From the first line to the last, print the records exactly, leaving out the pictures.
------ SOURCE MATERIAL ------
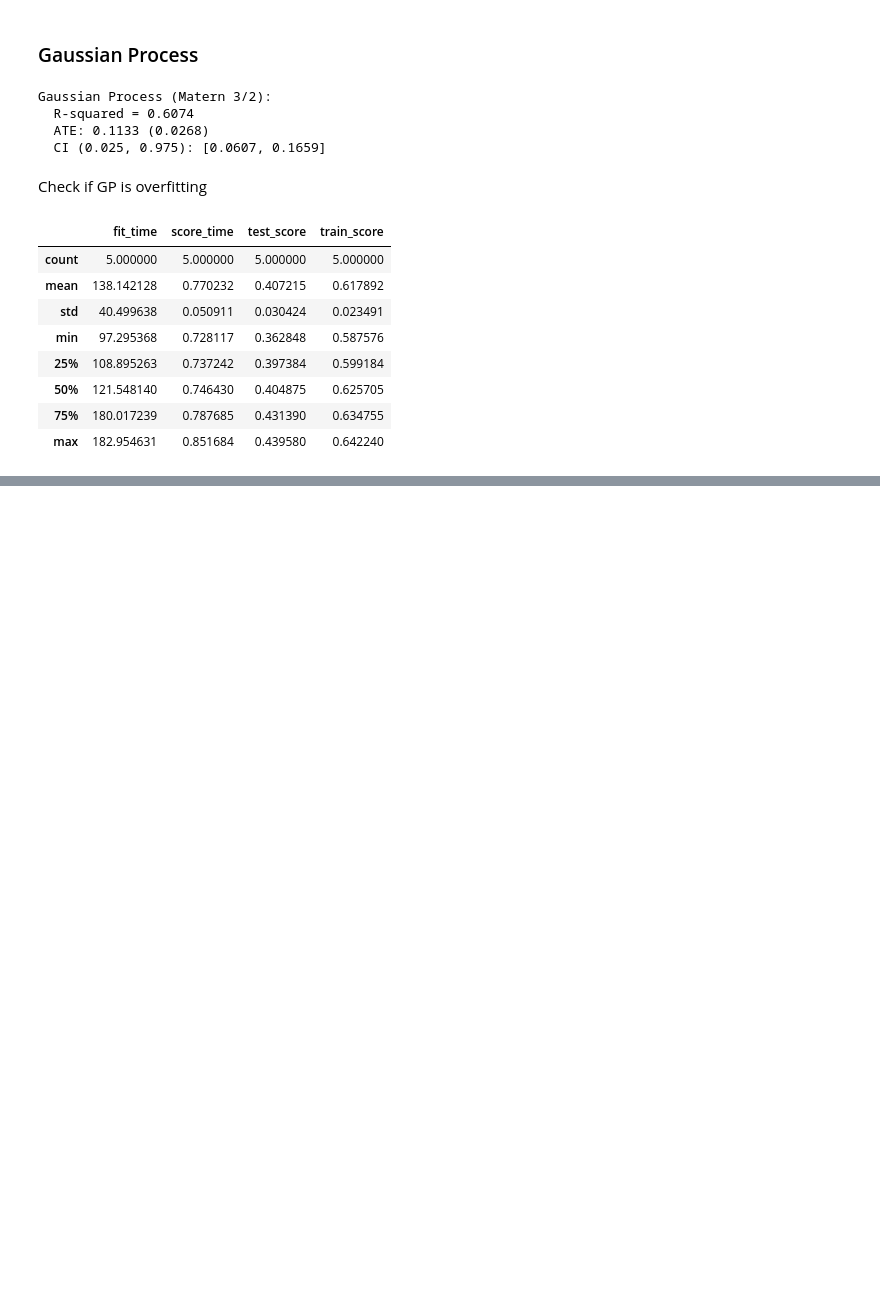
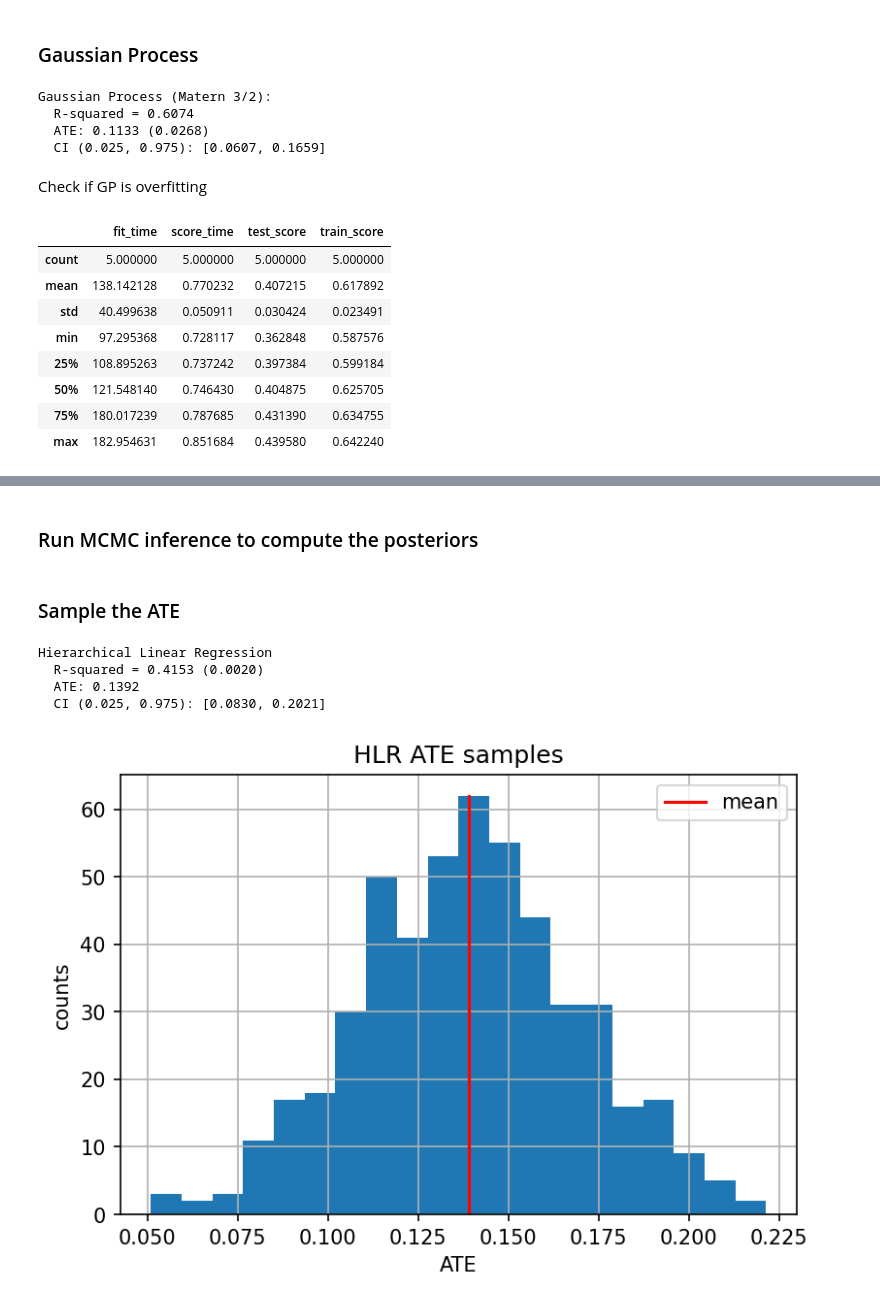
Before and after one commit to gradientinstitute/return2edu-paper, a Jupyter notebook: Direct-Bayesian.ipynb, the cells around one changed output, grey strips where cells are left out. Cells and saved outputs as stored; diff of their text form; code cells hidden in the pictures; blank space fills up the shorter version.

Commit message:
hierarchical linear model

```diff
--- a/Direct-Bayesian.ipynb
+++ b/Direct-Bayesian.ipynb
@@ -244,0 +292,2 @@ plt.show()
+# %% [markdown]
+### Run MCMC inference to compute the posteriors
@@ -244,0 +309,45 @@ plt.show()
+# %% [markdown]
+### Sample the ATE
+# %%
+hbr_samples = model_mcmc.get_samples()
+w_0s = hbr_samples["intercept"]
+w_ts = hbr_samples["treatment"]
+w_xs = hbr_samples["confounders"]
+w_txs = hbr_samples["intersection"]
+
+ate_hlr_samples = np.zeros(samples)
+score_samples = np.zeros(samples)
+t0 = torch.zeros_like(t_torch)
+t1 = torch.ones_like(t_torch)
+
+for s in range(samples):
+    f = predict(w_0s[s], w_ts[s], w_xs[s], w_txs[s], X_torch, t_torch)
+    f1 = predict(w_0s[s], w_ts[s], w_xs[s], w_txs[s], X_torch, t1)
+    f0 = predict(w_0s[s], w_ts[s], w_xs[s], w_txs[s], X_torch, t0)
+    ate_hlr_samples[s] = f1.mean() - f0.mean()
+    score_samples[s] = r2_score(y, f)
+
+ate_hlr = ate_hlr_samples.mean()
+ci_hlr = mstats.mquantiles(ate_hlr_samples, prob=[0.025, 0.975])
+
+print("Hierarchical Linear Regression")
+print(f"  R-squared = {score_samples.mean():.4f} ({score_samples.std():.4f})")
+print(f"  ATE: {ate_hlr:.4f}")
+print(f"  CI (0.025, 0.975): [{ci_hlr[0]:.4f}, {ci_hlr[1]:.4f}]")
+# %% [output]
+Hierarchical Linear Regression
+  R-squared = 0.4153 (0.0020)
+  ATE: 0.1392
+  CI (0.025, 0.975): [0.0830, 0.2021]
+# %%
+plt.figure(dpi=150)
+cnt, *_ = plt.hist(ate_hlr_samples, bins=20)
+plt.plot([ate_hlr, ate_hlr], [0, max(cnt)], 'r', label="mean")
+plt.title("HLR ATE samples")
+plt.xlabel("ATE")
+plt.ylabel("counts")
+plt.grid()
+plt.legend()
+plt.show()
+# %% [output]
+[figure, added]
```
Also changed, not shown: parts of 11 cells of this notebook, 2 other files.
------
**RESULT OF THE EXERCISE:**
Before and after one commit to gradientinstitute/return2edu-paper, a Jupyter notebook: Direct-Bayesian.ipynb, the cells around one changed output, grey strips where cells are left out. Cells and saved outputs as stored; diff of their text form; code cells hidden in the pictures; blank space fills up the shorter version.

Commit message:
hierarchical linear model

```diff
--- a/Direct-Bayesian.ipynb
+++ b/Direct-Bayesian.ipynb
@@ -244,0 +292,2 @@ plt.show()
+# %% [markdown]
+### Run MCMC inference to compute the posteriors
@@ -244,0 +309,45 @@ plt.show()
+# %% [markdown]
+### Sample the ATE
+# %%
+hbr_samples = model_mcmc.get_samples()
+w_0s = hbr_samples["intercept"]
+w_ts = hbr_samples["treatment"]
+w_xs = hbr_samples["confounders"]
+w_txs = hbr_samples["intersection"]
+
+ate_hlr_samples = np.zeros(samples)
+score_samples = np.zeros(samples)
+t0 = torch.zeros_like(t_torch)
+t1 = torch.ones_like(t_torch)
+
+for s in range(samples):
+    f = predict(w_0s[s], w_ts[s], w_xs[s], w_txs[s], X_torch, t_torch)
+    f1 = predict(w_0s[s], w_ts[s], w_xs[s], w_txs[s], X_torch, t1)
+    f0 = predict(w_0s[s], w_ts[s], w_xs[s], w_txs[s], X_torch, t0)
+    ate_hlr_samples[s] = f1.mean() - f0.mean()
+    score_samples[s] = r2_score(y, f)
+
+ate_hlr = ate_hlr_samples.mean()
+ci_hlr = mstats.mquantiles(ate_hlr_samples, prob=[0.025, 0.975])
+
+print("Hierarchical Linear Regression")
+print(f"  R-squared = {score_samples.mean():.4f} ({score_samples.std():.4f})")
+print(f"  ATE: {ate_hlr:.4f}")
+print(f"  CI (0.025, 0.975): [{ci_hlr[0]:.4f}, {ci_hlr[1]:.4f}]")
+# %% [output]
+Hierarchical Linear Regression
+  R-squared = 0.4153 (0.0020)
+  ATE: 0.1392
+  CI (0.025, 0.975): [0.0830, 0.2021]
+# %%
+plt.figure(dpi=150)
+cnt, *_ = plt.hist(ate_hlr_samples, bins=20)
+plt.plot([ate_hlr, ate_hlr], [0, max(cnt)], 'r', label="mean")
+plt.title("HLR ATE samples")
+plt.xlabel("ATE")
+plt.ylabel("counts")
+plt.grid()
+plt.legend()
+plt.show()
+# %% [output]
+[figure, added]
```
Also changed, not shown: parts of 11 cells of this notebook, 2 other files.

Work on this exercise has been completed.